  8. ^ Londono, O. (2013), A Retributive Critique of Racial Bias and Arbitrariness in Capital Punishment. Journal of Social Philosophy, 44: 95–105. doi: 10.1111/josp.12013
  9. ^ Coker, Donna. 2003. “Foreword: Addressing the Real World of Racial Injustice in the Criminal Justice System.” Journal of Criminal Law & Criminology 93: 827-879.
  10. ^ Western, Bruce. 'Punishment and Inequality in America'. New York: Russell, 2006.
  11. ^ Rains, Bob (October 8, 2013). "Brevard's new literacy crusade:United Way. Alarming jail, social statistics motivate new priorities". Florida Today (Melbourne, Florida). pp. 5A. Retrieved October 8, 2013. 
  12. ^ a b c Roberts, Dorothy (2004). "The Social and Moral Cost of Mass Incarceration in African American Communities". Stanford Law Review 56. 
  13. ^ Roberts, Dorothy (2004). "The Social and Moral Cost of Mass Incarceration in African American Communities". Stanford Law Review (56). 
  14. ^ a b c d e f Pettit, B.; Western, B. (1 April 2004). "Mass Imprisonment and the Life Course: Race and Class Inequality in U.S. Incarceration". American Sociological Review 69 (2): 151–169. doi:10.1177/000312240406900201. 
  15. ^ a b Lyons, Christopher J.; Pettit, Becky (1 May 2011). "Compounded Disadvantage: Race, Incarceration, and Wage Growth". Social Problems 58 (2): 257–280. doi:10.1525/sp.2011.58.2.257. 
  16. ^ Greene, Susan (1 April 2004). "Mothering and Making It, in and Out of Prison". Punishment & Society 6 (2): 229–233. doi:10.1177/1462474504041269. 
  17. ^ Mechoulan, Stephane. "The External Effects of black Male Incarceration on Black Females". Journal of Labor Economics (29). 
  18. ^ Mechoulan, Stephane. "The External Effects of Black Male Incarceration on Black Females". Journal of Labor Economics (29). 
  19. ^ Phillips, S.; Haas, L. P.; Coverdill, J. E. (15 December 2011). "Disentangling Victim Gender and Capital Punishment: The Role of Media". Feminist Criminology 7 (2): 130–145. doi:10.1177/1557085111427295. 
  20. ^ a b Rios, Victor M. (1 July 2006). "The Hyper-Criminalization of Black and Latino Male Youth in the Era of Mass Incarceration". Souls 8 (2): 40–54. doi:10.1080/10999940600680457. 
  21. ^ a b Ferraro, Kathleen J.; Moe, Angela M. (1 February 2003). "Mothering, Crime, And Incarceration". Journal of Contemporary Ethnography 32 (1): 9–40. doi:10.1177/0891241602238937. 

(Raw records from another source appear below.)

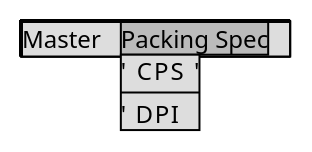
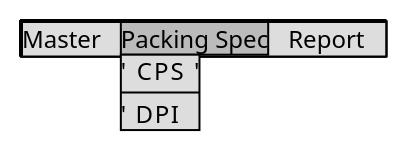
The diagram in menu/menu - packing spec.puml (ari-fikri/packing-cost-mockup), drawn with PlantUML before and after one commit. The commit also changed 2 other files, not shown here.

Commit message:
Add menu Report

```diff
--- a/menu/menu - packing spec.puml
+++ b/menu/menu - packing spec.puml
@@ -1,7 +1,7 @@
 @startsalt
 {+
-  {* Master | Packing Spec  
+  {* Master | Packing Spec  | Report
     Packing Spec |'  CPS  '| - |'  DPI|
   }
 }
 @endsalt
```
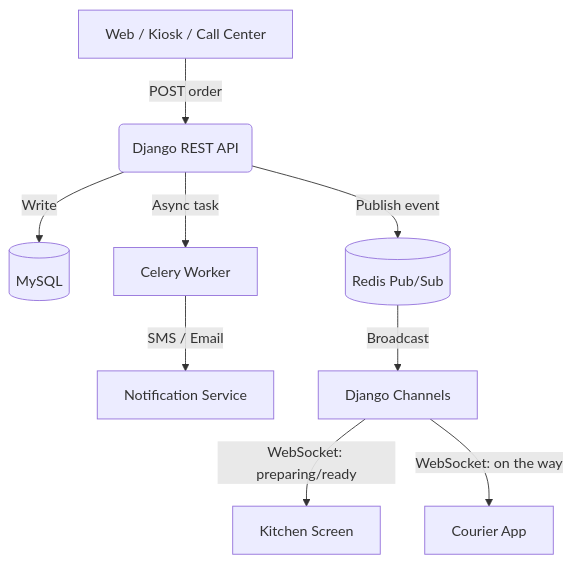
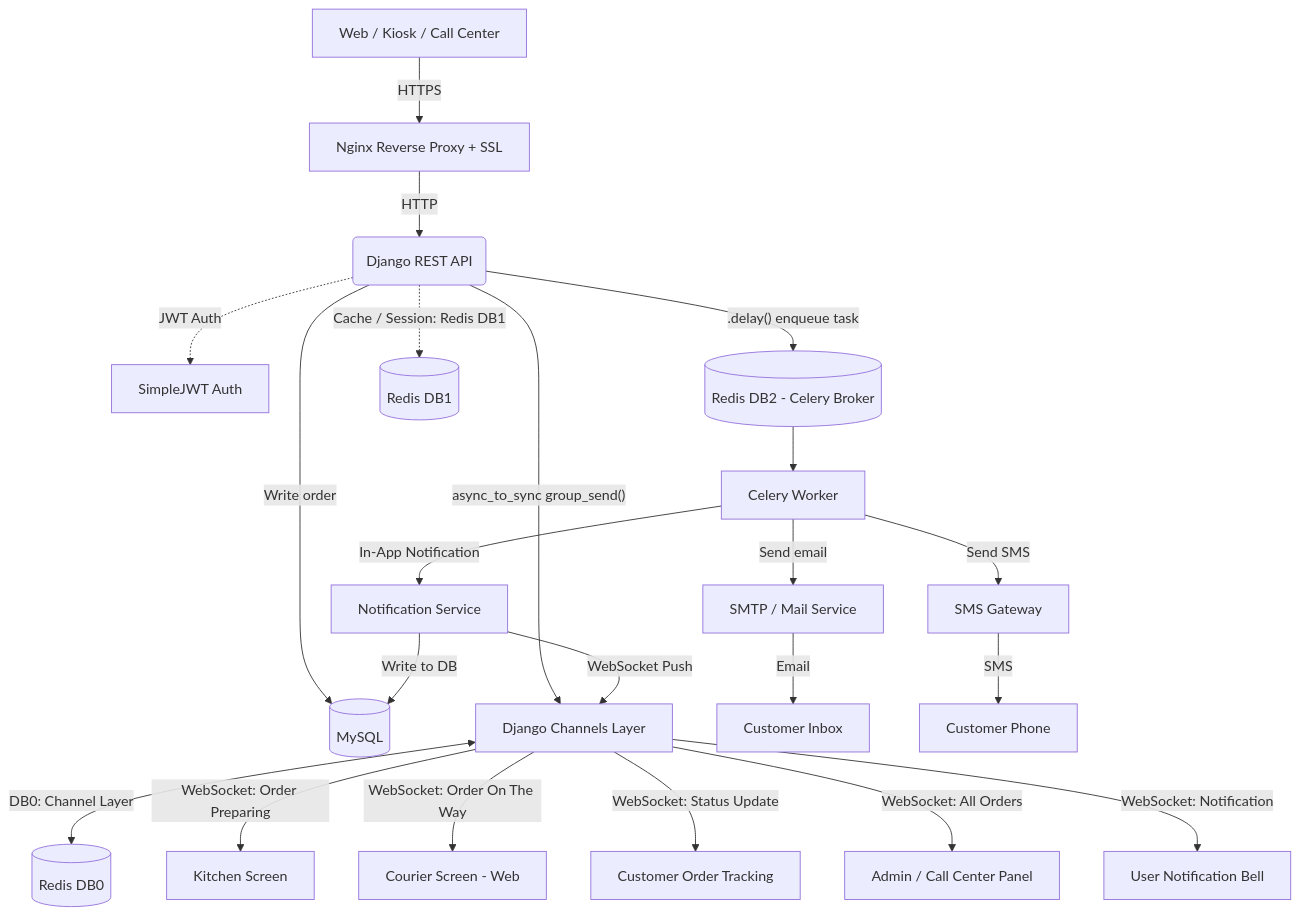
One commit to colonel51/colonel51 changed the first of 4 diagrams in README.md. Above: the diagram before and after it, drawn with Mermaid. The commit also changed other lines of this file, not shown here.

Commit message:
Replace flagship diagrams with more detailed architecture flows (auth, cache/session DBs, dual notification paths)

````diff
--- a/README.md
+++ b/README.md
@@ -61,11 +61,36 @@
 ```mermaid
 graph TD
-    Client[Web / Kiosk / Call Center] -->|POST order| API(Django REST API)
-    API -->|Write| DB[(MySQL)]
-    API -->|Async task| Celery[Celery Worker]
-    API -->|Publish event| Redis[(Redis Pub/Sub)]
-    Celery -->|SMS / Email| Notif[Notification Service]
-    Redis -->|Broadcast| Channels[Django Channels]
-    Channels -->|WebSocket: preparing/ready| Kitchen[Kitchen Screen]
-    Channels -->|WebSocket: on the way| Courier[Courier App]
+    %% Client interfaces
+    Client[Web / Kiosk / Call Center] -->|HTTPS| Nginx[Nginx Reverse Proxy + SSL]
+    Nginx -->|HTTP| API(Django REST API)
+
+    %% Authentication
+    API -.->|JWT Auth| Auth[SimpleJWT Auth]
+
+    %% Data layer
+    API -->|Write order| DB[(MySQL)]
+
+    %% 1) INSTANT BROADCAST - synchronous, independent of Celery
+    API -->|"async_to_sync group_send()"| ChannelLayer[Django Channels Layer]
+    ChannelLayer <-->|DB0: Channel Layer| Redis0[(Redis DB0)]
+    ChannelLayer -->|WebSocket: Order Preparing| Kitchen[Kitchen Screen]
+    ChannelLayer -->|WebSocket: Order On The Way| Courier[Courier Screen - Web]
+    ChannelLayer -->|WebSocket: Status Update| CustomerWS[Customer Order Tracking]
+    ChannelLayer -->|WebSocket: All Orders| AdminWS[Admin / Call Center Panel]
+
+    %% 2) ASYNC NOTIFICATION - via Celery
+    API -->|".delay() enqueue task"| Broker[(Redis DB2 - Celery Broker)]
+    Broker --> Celery[Celery Worker]
+    Celery -->|Send email| Mail[SMTP / Mail Service]
+    Celery -->|Send SMS| SMSGW[SMS Gateway]
+    Celery -->|In-App Notification| NotifSvc[Notification Service]
+    NotifSvc -->|Write to DB| DB
+    NotifSvc -->|WebSocket Push| ChannelLayer
+    ChannelLayer -->|WebSocket: Notification| UserBell[User Notification Bell]
+
+    Mail -->|Email| CustomerInbox[Customer Inbox]
+    SMSGW -->|SMS| CustomerPhone[Customer Phone]
+
+    %% Cache/Session
+    API -.->|Cache / Session: Redis DB1| Redis1[(Redis DB1)]
 ```
````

  22. ^ Wheelock, Darren; Christopher Uggen and Heather Hlvaka. 'Employment Restrictions for Individuals with Felons Status and Racial Inequality in the Labor Market' in 'Global Perspectives on Re-Entry'. Marquette University, 2011.